§ **WHAT IS EXPECTED**:
Note each line of the entries that includes "live". Then copy those lines.

[Structured diff data]
╔══

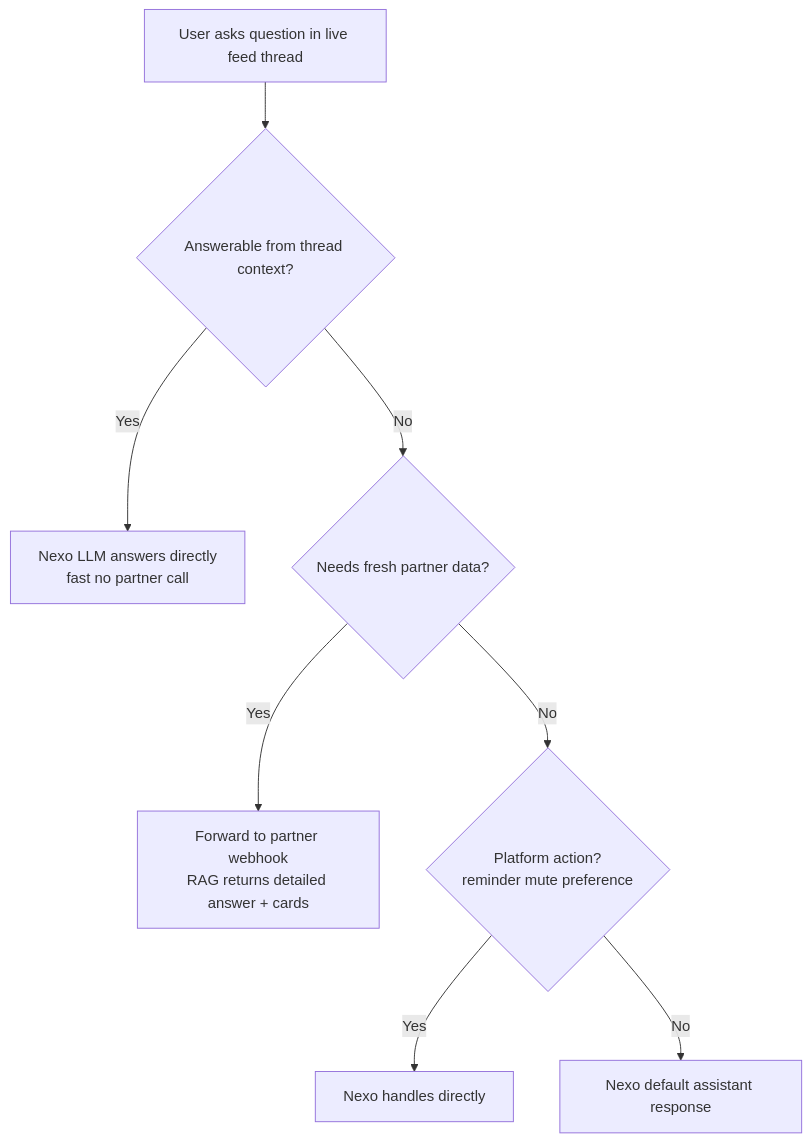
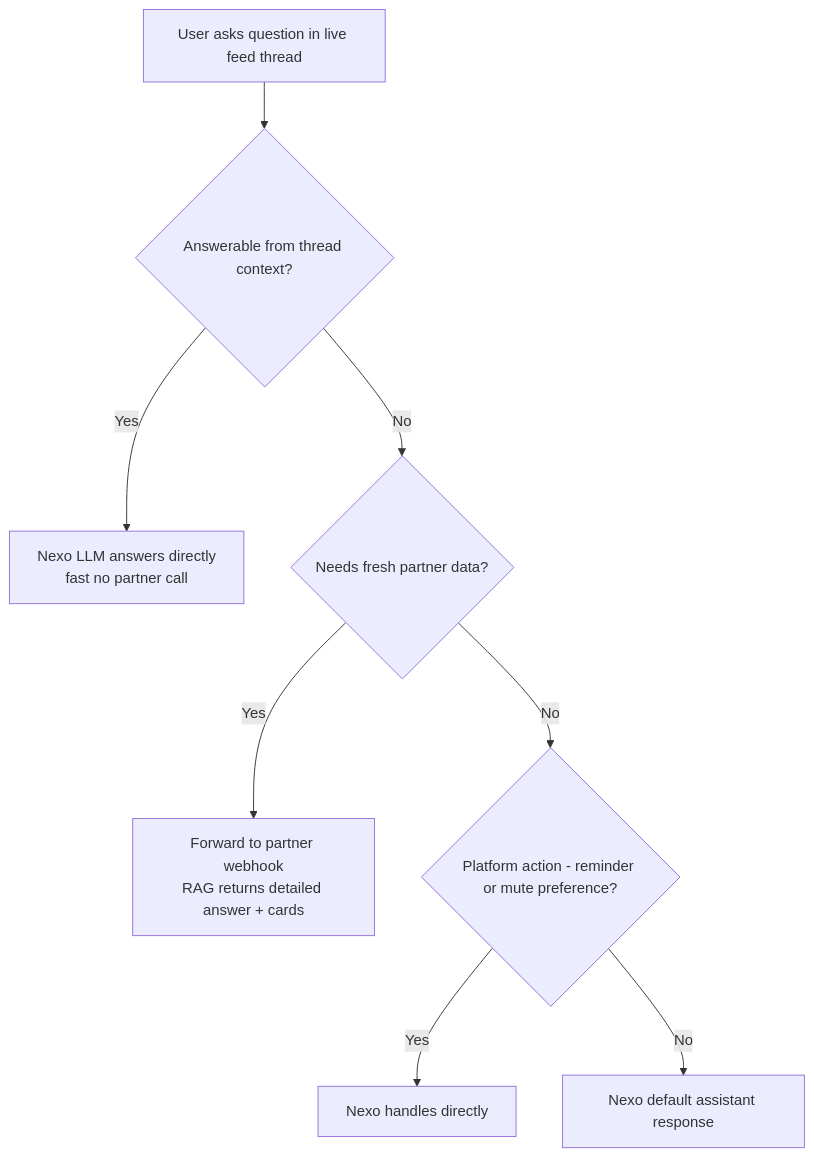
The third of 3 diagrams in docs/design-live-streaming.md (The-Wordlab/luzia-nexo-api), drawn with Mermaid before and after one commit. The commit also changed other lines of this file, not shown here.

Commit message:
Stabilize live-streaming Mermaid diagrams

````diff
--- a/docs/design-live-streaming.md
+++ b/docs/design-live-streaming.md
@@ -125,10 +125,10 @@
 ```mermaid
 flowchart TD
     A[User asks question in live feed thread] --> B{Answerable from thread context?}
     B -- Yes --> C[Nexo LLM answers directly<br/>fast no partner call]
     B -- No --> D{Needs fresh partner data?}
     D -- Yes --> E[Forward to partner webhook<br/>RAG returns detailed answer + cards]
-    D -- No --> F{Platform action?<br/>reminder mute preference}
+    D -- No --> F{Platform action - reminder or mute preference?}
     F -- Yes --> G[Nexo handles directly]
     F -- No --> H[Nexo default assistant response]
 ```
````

╚══
╔══

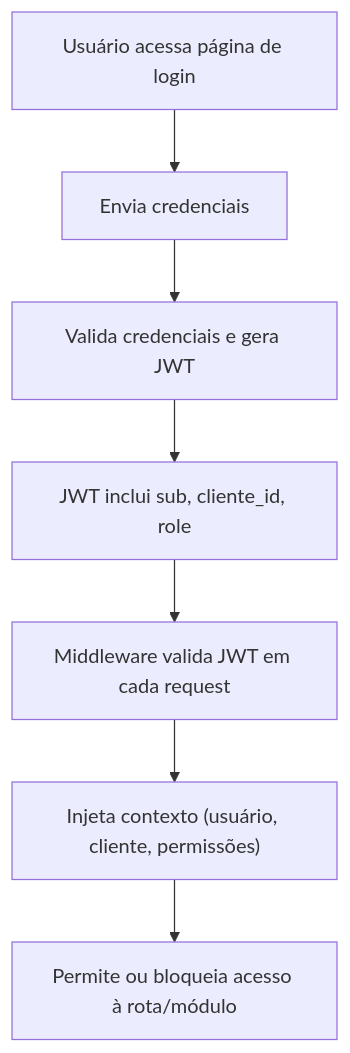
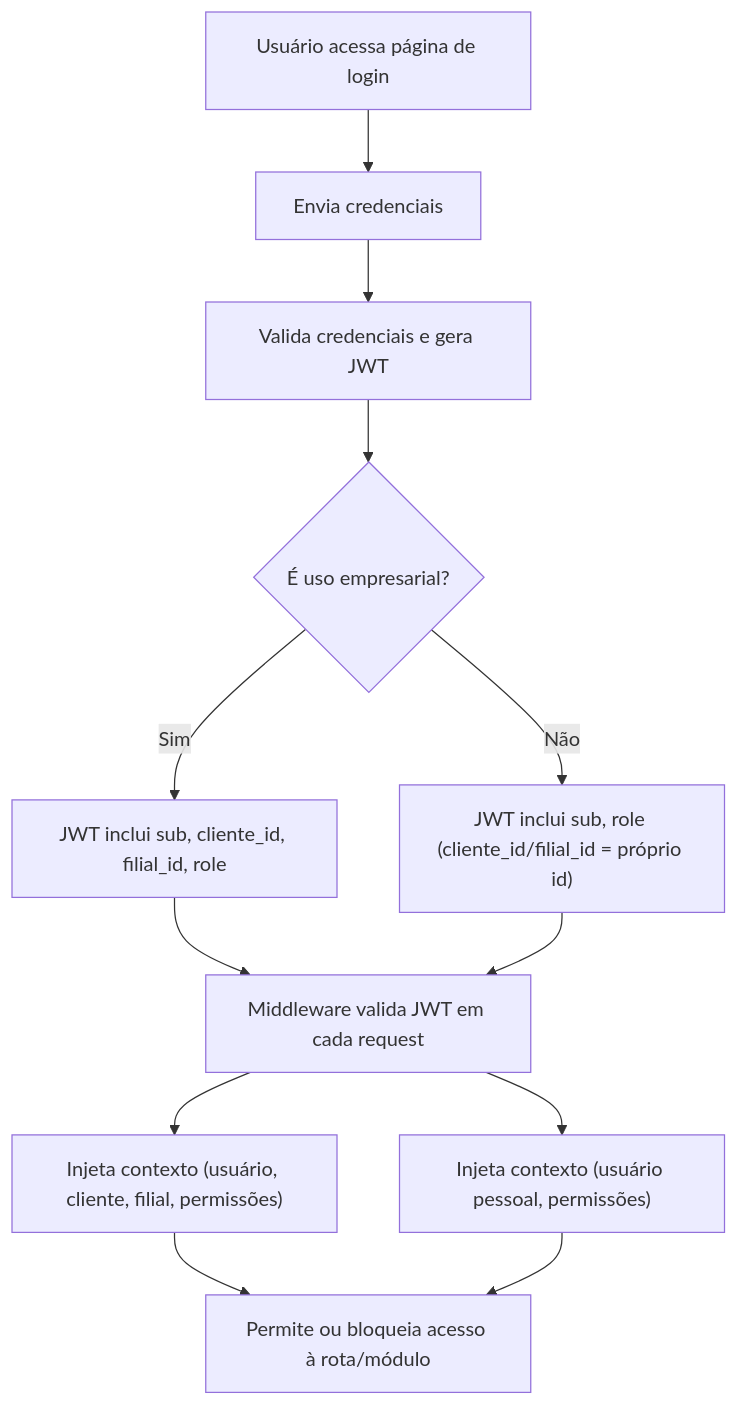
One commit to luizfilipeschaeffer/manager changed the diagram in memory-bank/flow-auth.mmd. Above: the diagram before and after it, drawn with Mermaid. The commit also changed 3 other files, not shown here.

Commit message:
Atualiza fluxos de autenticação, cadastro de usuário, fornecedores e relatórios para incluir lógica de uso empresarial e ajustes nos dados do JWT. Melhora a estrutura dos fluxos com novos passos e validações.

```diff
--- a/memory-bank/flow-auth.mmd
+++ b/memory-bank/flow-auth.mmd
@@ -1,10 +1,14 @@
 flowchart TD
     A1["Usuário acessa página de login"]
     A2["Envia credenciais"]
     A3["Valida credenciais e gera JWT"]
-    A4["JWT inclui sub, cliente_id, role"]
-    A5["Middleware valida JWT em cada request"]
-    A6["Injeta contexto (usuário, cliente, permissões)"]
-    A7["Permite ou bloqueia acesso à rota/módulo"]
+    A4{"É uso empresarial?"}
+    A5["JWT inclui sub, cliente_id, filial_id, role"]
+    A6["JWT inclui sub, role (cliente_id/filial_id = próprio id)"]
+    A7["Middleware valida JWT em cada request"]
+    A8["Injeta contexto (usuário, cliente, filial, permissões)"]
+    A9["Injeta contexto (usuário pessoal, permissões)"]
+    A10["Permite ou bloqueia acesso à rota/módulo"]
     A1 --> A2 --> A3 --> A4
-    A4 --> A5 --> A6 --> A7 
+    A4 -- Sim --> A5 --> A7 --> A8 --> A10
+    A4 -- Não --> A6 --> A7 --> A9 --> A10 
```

╚══
╔══

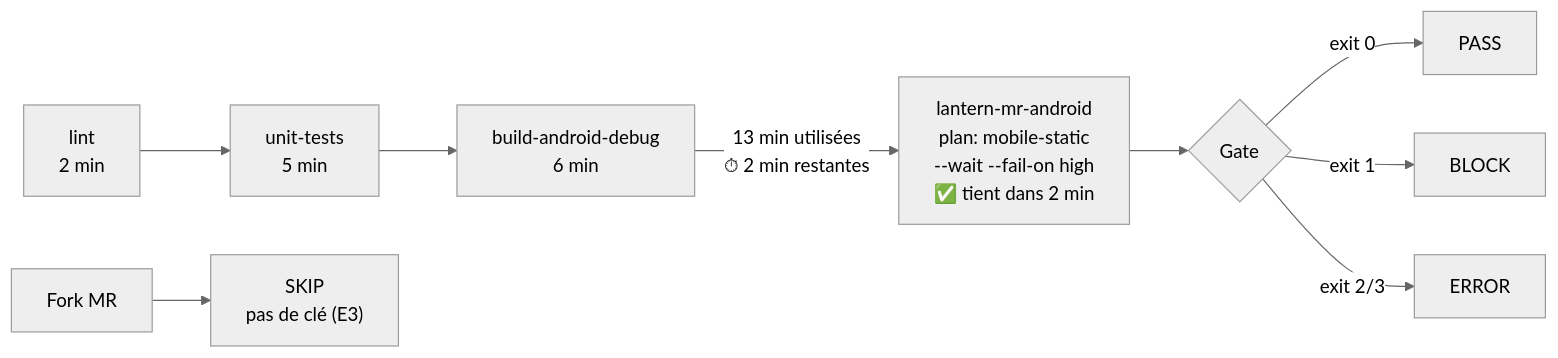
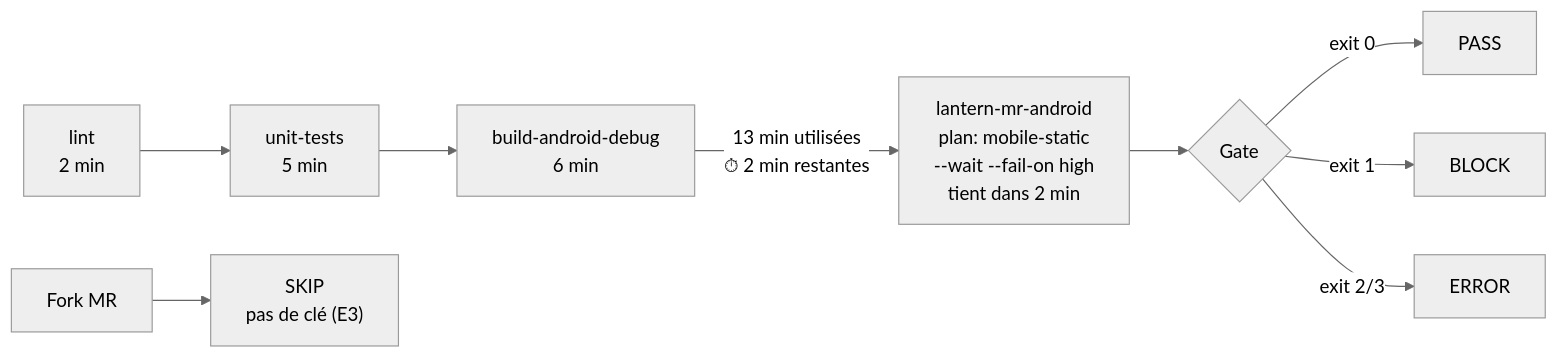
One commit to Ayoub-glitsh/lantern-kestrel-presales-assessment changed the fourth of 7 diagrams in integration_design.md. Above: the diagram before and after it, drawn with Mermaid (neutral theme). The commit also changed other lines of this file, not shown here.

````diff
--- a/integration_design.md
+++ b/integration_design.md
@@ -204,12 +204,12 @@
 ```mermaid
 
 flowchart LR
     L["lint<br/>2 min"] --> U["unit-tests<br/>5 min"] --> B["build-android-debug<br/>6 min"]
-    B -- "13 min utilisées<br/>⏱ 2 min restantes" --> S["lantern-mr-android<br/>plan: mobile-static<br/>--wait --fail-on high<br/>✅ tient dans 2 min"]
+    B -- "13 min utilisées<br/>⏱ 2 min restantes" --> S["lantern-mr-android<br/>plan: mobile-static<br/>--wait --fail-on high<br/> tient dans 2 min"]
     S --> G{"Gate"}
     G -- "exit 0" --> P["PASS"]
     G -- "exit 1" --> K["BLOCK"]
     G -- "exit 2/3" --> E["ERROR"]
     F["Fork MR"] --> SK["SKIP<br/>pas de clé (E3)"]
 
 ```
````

╚══

§ **EXERCISE RESPONSE**:
The third of 3 diagrams in docs/design-live-streaming.md (The-Wordlab/luzia-nexo-api), drawn with Mermaid before and after one commit. The commit also changed other lines of this file, not shown here.
Stabilize live-streaming Mermaid diagrams
--- a/docs/design-live-streaming.md
+++ b/docs/design-live-streaming.md
     A[User asks question in live feed thread] --> B{Answerable from thread context?}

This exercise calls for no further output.